But this video did not take into account how his friends would have reacted. They may be angry with him for impersonating them! The real mood is not captured.

On the negative side, sharing your feelings may not be the best way to recover from a crisis. Rosen (2004) said that a study of Vietnam soldiers wished they could be left alone when they were interviewed. I agree with this. When the news show, funeral proceedings are filmed at such close proximity! The mourners are already so grieved, should their grief be publicized? For necessary coverage, some little shots will do. But news reporters tend to zoom in that you notice every little detail.

It is unethical to film someone in the act of a private thing, like people crying or going berserk. The nanyang polytechnic video Tammy was memorable. Her friend was so jealous of her having sex with her boyfriend that she posted the video online. It was wrong of her to do that. It seems that the use of technology has stopped people from confronting their anger or sadness directly. She could have talked or vented her anger on Tammy first. Such a pity.

With such advancements in technology cameras and allowance of posting videos online, we should be moral and ethical in our usage of these. Unless people gave you permission that they want to be the next Superstar Idol, you should not take things into your own hands. The people who invented camera phones only wanted to economise the gadget and let us snap photos of our own peers.
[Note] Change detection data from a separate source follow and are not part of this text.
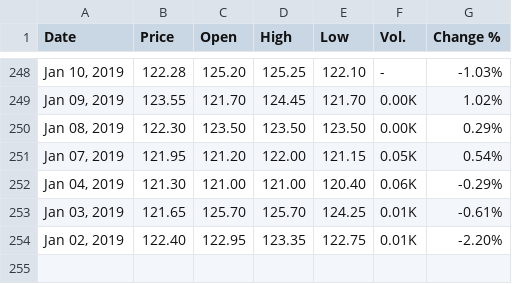
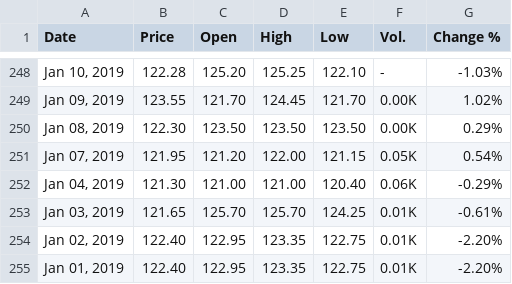
Before and after one commit to r50206v/E4404-Simulation-Project, a CSV file: Orange Juice Futures Historical Data.csv, drawn as a sheet; only a part is shown, gaps mark what is left out.

Commit message:
[BUGFIX] adding 2019/01/01

```diff
--- a/Orange Juice Futures Historical Data.csv
+++ b/Orange Juice Futures Historical Data.csv
@@ -254 +254,2 @@
 "Jan 02, 2019","122.40","122.95","123.35","122.75","0.01K","-2.20%"
+"Jan 01, 2019","122.40","122.95","123.35","122.75","0.01K","-2.20%"
```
Rosen, J. (2004). The Naked Crowd.

Retrieved March 9, 2007 from

Wikipedia:Sousveillance. (2007) Retrieved March 9, 2007 from